• What you will do: Check every line of the data below for the string "docs", and copy the ones that hold it.

• Given records:

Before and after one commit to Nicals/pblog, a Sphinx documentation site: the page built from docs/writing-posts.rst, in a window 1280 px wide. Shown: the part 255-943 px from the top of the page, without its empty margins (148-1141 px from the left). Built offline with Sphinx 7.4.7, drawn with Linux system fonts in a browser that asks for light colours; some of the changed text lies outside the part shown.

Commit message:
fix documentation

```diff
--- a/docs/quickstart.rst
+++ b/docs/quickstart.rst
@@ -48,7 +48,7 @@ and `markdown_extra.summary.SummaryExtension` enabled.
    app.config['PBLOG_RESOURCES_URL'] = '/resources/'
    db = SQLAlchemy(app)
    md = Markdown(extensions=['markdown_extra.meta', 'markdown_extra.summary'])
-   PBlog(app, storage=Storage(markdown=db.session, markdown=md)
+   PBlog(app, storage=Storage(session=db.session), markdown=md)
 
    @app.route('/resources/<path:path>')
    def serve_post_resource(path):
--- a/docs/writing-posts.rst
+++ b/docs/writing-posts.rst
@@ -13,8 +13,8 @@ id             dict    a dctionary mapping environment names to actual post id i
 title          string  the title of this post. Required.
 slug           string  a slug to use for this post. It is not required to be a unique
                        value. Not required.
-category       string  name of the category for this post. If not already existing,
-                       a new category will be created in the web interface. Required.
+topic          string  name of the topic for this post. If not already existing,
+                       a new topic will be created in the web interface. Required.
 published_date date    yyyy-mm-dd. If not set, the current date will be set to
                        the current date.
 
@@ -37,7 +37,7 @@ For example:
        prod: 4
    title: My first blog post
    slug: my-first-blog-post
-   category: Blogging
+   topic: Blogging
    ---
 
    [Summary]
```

• Solution:
Before and after one commit to Nicals/pblog, a Sphinx documentation site: the page built from docs/writing-posts.rst, in a window 1280 px wide. Shown: the part 255-943 px from the top of the page, without its empty margins (148-1141 px from the left). Built offline with Sphinx 7.4.7, drawn with Linux system fonts in a browser that asks for light colours; some of the changed text lies outside the part shown.
--- a/docs/quickstart.rst
+++ b/docs/quickstart.rst
--- a/docs/writing-posts.rst
+++ b/docs/writing-posts.rst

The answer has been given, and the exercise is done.